Monday, June 16, 2014

Fundraising Effectiveness or Three Steps Forward, Two Steps Back!

AFP and The Urban Institute recently published their “2013 Fundraising Effectiveness Survey Report”. The report summarized data from 2,840 nonprofits covering their fundraising efforts for 2011-2012. It contained some very interesting and compelling facts:

  • For every $100 gained through fundraising in 2011-2012, $96 was lost through gift attrition.
  • Gains of 866,000 new donors were offset by losses of 909,000 lapsed donors for a negative growth in donors of 44,000.
  • Larger organizations fared much better than smaller ones; organizations raising over $500k had an average net gain of 16.6%, organizations in the under $100k group had an average net loss of -13.5%.
  • The average donor retention rate for all categories is 41%.
  • The retention rate for first time donors is even more dire: 22.9%, but if you can get the second donation it jumps to 60.8%.
  • The total of philanthropic giving in the USA has remained at 2.0% of GDP for the past 40 years.
  • It costs less to retain and motivate an existing donor than to attract a new one. Taking positive steps to reduce gift and donor losses is the least expensive strategy for increasing net fundraising gains.
It’s not rocket science and for most of us none of this information will be that surprising. The report contains lots of statistics and methodologies. It also has some trenchant advice for those of us looking at it seriously. We work so hard to get donors in the front door; we need to work just as hard to keep them from slipping out the back.So, remembering that what gets measured gets improved upon:
  • Do you know your donor retention rate?
  • Have you established a donor retention goal?
  • Does the retention rate measure by donors and dollars?
  • Do you know downgrades as well as no gift at all by donor?
  • How often do you communicate with donors directly? (An email doesn’t count.)
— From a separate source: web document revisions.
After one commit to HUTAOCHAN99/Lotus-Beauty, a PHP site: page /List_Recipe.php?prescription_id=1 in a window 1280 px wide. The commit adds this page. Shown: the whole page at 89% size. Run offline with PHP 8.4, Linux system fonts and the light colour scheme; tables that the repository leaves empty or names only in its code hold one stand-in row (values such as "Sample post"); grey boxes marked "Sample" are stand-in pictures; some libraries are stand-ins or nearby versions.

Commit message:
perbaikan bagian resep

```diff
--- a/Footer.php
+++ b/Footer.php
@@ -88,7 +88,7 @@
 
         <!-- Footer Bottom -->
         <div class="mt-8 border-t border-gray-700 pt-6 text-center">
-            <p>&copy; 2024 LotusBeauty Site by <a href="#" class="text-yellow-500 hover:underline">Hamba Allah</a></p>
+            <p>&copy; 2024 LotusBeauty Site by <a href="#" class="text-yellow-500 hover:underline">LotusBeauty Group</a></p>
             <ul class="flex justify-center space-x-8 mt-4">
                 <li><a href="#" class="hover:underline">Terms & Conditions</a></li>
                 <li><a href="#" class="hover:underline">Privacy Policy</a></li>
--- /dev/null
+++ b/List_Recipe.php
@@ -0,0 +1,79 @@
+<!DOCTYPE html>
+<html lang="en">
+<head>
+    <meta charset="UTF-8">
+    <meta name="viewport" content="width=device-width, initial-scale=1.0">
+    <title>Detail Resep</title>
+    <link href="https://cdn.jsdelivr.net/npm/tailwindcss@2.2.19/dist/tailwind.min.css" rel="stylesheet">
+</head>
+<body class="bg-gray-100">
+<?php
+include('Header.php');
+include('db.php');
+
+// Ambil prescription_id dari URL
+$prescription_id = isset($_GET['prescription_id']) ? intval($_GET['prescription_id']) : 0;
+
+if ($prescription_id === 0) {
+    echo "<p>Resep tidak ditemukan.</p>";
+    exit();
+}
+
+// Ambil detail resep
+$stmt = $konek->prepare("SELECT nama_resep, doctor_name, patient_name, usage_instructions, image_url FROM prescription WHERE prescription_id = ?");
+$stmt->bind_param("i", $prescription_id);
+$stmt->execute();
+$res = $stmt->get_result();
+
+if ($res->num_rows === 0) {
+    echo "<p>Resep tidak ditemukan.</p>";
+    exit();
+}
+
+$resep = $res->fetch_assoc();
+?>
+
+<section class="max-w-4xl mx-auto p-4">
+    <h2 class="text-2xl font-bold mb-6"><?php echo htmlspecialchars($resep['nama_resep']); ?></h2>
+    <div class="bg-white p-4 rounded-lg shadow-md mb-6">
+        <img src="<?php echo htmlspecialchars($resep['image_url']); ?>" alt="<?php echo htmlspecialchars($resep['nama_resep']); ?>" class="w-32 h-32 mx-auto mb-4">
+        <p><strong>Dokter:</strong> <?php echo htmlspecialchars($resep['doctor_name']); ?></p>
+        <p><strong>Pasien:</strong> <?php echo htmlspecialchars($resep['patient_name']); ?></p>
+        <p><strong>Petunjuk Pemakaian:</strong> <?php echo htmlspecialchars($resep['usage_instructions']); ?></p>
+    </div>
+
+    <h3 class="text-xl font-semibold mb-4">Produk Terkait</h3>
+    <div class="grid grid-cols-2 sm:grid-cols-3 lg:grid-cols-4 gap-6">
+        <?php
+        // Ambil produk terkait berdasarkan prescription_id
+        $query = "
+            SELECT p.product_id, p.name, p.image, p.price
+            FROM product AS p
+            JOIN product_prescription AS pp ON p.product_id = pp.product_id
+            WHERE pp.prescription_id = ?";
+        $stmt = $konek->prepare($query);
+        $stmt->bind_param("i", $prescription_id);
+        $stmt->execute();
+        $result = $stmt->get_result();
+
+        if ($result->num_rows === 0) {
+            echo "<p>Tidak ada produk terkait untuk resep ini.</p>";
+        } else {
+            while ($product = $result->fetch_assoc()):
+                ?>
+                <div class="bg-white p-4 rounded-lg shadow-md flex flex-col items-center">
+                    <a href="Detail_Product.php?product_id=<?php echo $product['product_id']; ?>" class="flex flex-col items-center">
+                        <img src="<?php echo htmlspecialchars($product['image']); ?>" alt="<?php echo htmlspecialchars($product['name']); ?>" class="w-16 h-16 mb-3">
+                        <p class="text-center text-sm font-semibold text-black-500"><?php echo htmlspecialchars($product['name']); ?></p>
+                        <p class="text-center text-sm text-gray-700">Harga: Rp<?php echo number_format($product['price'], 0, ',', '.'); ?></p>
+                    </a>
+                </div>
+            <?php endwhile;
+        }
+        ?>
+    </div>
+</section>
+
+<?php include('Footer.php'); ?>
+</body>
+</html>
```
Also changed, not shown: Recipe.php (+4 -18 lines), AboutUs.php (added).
  • Have you gotten advice from the experts, Clair Axelrad, Dr. Adrian Sargeant and Tom Ahern specifically? Tom was the keynote speaker at last November’s Philanthropy Day in Delaware. Adrian Sargeant will be the 2014 Philanthropy Day (Delaware) keynote.
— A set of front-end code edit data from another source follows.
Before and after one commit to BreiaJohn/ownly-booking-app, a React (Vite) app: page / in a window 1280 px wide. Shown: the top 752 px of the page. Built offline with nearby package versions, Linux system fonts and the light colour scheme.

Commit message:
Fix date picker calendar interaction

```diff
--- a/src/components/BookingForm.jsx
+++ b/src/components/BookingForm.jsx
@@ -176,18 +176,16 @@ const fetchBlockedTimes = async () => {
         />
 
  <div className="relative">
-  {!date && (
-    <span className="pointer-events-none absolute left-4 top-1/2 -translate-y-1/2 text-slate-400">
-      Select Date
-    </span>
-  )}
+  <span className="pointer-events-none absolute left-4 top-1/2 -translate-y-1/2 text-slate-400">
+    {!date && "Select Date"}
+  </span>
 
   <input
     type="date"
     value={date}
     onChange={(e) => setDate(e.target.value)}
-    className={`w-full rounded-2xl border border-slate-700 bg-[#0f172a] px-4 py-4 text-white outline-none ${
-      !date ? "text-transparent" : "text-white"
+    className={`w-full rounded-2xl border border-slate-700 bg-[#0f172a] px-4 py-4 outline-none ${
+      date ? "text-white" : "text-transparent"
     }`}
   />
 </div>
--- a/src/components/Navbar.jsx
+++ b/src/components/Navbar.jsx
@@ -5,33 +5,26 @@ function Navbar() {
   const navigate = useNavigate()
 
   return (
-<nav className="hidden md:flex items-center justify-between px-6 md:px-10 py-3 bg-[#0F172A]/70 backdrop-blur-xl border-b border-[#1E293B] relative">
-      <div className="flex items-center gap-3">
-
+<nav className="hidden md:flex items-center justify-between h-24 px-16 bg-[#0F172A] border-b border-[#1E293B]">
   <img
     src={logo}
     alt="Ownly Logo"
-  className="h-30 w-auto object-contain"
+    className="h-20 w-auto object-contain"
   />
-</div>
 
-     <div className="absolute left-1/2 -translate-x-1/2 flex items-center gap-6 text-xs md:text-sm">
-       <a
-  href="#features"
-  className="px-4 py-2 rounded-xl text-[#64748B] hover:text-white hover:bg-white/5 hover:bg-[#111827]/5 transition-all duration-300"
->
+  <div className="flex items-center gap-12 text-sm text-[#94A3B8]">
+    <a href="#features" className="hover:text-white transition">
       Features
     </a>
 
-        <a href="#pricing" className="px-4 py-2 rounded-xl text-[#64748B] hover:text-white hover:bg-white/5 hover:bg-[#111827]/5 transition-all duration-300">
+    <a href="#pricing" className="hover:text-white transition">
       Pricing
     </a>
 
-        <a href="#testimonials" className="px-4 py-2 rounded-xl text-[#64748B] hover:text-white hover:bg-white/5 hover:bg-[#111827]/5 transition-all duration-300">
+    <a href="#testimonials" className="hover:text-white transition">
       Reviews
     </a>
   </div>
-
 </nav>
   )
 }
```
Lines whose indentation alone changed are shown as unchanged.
Think of ways to make net gains instead of always trying to make up lost ground.